Interestingly, after Lukashenko voiced his proposal to send Belarus’ peacekeepers to Ukraine, Vakulchik, head of the Belarusian KGB, warned Belarusians about criminal prosecution for fighting in Ukraine. There is evidence that Belarusians are fighting in the conflict in Ukraine on both sides, however IISEPS polls suggest that the majority of Belarusians are not ready to take part in military actions in Ukraine. In addition, the president’s approval rating has grown in 2014 mainly due to peoples’ expectations that Belarus will not become involved in military conflicts.
The Belarusian authorities seek to speed up the settlement process with the EU and US in the near future so as to receive economic and financial aid before the presidential campaign in 2015.
The Belarusian authorities have launched a discussion on the moratorium or abolition of the death penalty under the pressure of Belarusian human rights activists and international community. Apparently, the authorities are interested in monitoring public sentiments and response to the possible abolition of the capital punishment. The introduction of a moratorium on the death penalty would depend on the dynamics in Belarusian-European relations, efforts of the civil society organisations and Western capitals.
In Grodno last week, the possibility of abolishing the death penalty in Belarus or introducing a moratorium was discussed.
The Belarusian authorities are likely to continue to support the death penalty in Belarus. During his rule, President Lukashenka pardoned only one person, and courts sentenced to death more than 400 people since the early 1990s. Over the past year, Belarusian courts sentenced to death several persons and one person was executed.

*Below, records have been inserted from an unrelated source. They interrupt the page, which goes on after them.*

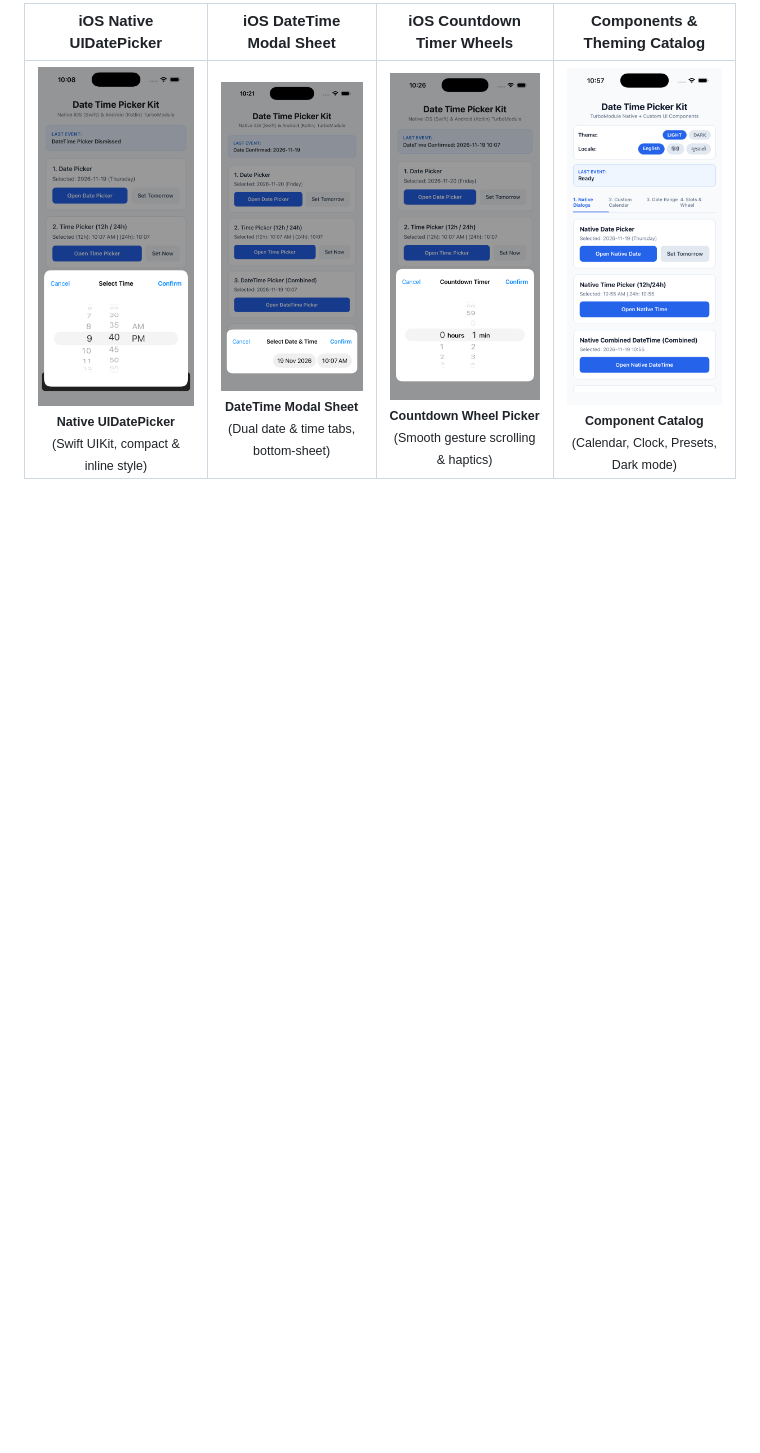
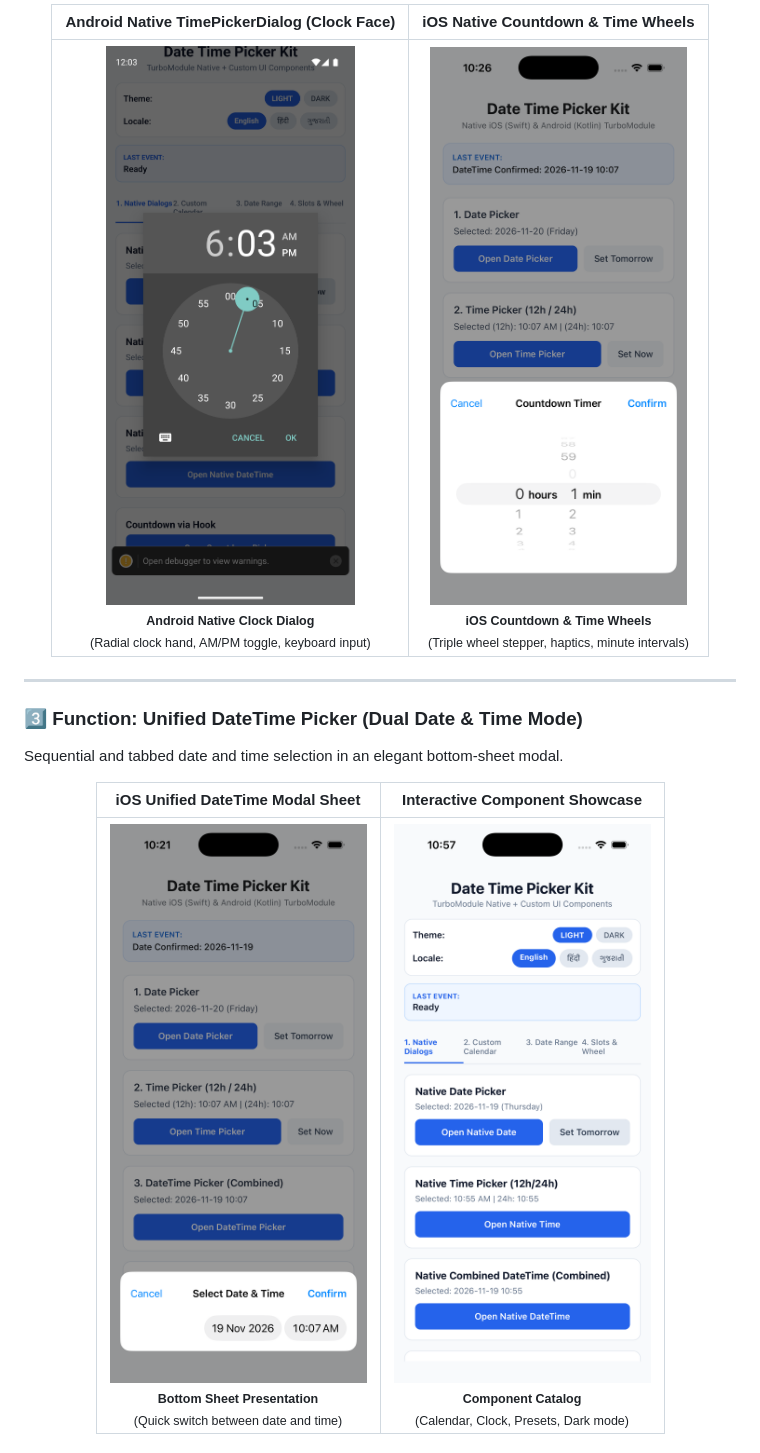
Before and after one commit to Izonnet-Web-Solution/react-native-date-time-picker-kit, a Markdown page: README.md, the part around one of its changes. GitHub-like rendering; pictures changed too: docs/assets/android_native_timepicker.png (added); blank space fills up the shorter version.

```diff
--- a/README.md
+++ b/README.md
@@ -29,6 +31,20 @@ A high-performance, production-ready date and time picker toolkit for React Nati
 
 <div align="center">
 
-| iOS Native UIDatePicker | iOS DateTime Modal Sheet | iOS Countdown Timer Wheels | Components & Theming Catalog |
-| :---: | :---: | :---: | :---: |
-| <img src="https://raw.githubusercontent.com/Izonnet-Web-Solution/react-native-date-time-picker-kit/main/docs/assets/ios_native_datepicker.png" width="235" alt="iOS Native DatePicker" /><br/><sub><b>Native UIDatePicker</b><br/>(Swift UIKit, compact & inline style)</sub> | <img src="https://raw.githubusercontent.com/Izonnet-Web-Solution/react-native-date-time-picker-kit/main/docs/assets/ios_datetime_picker.png" width="235" alt="iOS DateTime Picker" /><br/><sub><b>DateTime Modal Sheet</b><br/>(Dual date & time tabs, bottom-sheet)</sub> | <img src="https://raw.githubusercontent.com/Izonnet-Web-Solution/react-native-date-time-picker-kit/main/docs/assets/ios_countdown_picker.png" width="235" alt="iOS Countdown Picker" /><br/><sub><b>Countdown Wheel Picker</b><br/>(Smooth gesture scrolling & haptics)</sub> | <img src="https://raw.githubusercontent.com/Izonnet-Web-Solution/react-native-date-time-picker-kit/main/docs/assets/ios_components_overview.png" width="235" alt="iOS Components Overview" /><br/><sub><b>Component Catalog</b><br/>(Calendar, Clock, Presets, Dark mode)</sub> |
+| Android Native TimePickerDialog (Clock Face) | iOS Native Countdown & Time Wheels |
+| :---: | :---: |
+| <img src="https://raw.githubusercontent.com/Izonnet-Web-Solution/react-native-date-time-picker-kit/main/docs/assets/android_native_timepicker.png" width="270" alt="Android Native TimePickerDialog" /><br/><sub><b>Android Native Clock Dialog</b><br/>(Radial clock hand, AM/PM toggle, keyboard input)</sub> | <img src="https://raw.githubusercontent.com/Izonnet-Web-Solution/react-native-date-time-picker-kit/main/docs/assets/ios_countdown_picker.png" width="270" alt="iOS Countdown Picker" /><br/><sub><b>iOS Countdown & Time Wheels</b><br/>(Triple wheel stepper, haptics, minute intervals)</sub> |
+
+</div>
+
+---
+
+### 3️⃣ Function: Unified DateTime Picker (Dual Date & Time Mode)
+Sequential and tabbed date and time selection in an elegant bottom-sheet modal.
+
+<div align="center">
+
+| iOS Unified DateTime Modal Sheet | Interactive Component Showcase |
+| :---: | :---: |
+| <img src="https://raw.githubusercontent.com/Izonnet-Web-Solution/react-native-date-time-picker-kit/main/docs/assets/ios_datetime_picker.png" width="270" alt="iOS DateTime Picker" /><br/><sub><b>Bottom Sheet Presentation</b><br/>(Quick switch between date and time)</sub> | <img src="https://raw.githubusercontent.com/Izonnet-Web-Solution/react-native-date-time-picker-kit/main/docs/assets/ios_components_overview.png" width="270" alt="Components Catalog" /><br/><sub><b>Component Catalog</b><br/>(Calendar, Clock, Presets, Dark mode)</sub> |
+
```
Also changed, not shown: other parts of README.md (+41 -9 lines), docs/assets/android_custom_calendar.png (added), docs/assets/android_date_range.png (added), docs/assets/android_slots_wheel.png (added).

There are no recent independent polls about people’s attitude about the death penalty in Belarus. Apparently, this issue is not a priority for the population. In many ways, public opinion about the abolition of the death penalty would depend on the tone of the state-owned media reports.
That said, the Belarusian Orthodox Church and the Roman-Catholic Church stand for the abolition of the capital punishment, however their efforts in this regard only limit to public statements about their stance. Simultaneously, the authorities could have influenced public opinion about the death penalty through a focused media campaign in the state media. As they did, for example, with the nuclear power plant construction in Astravets. Initially unpopular project of the NPP construction was broadly promoted in the state media, and eventually, according to independent pollsters, was accepted by most population.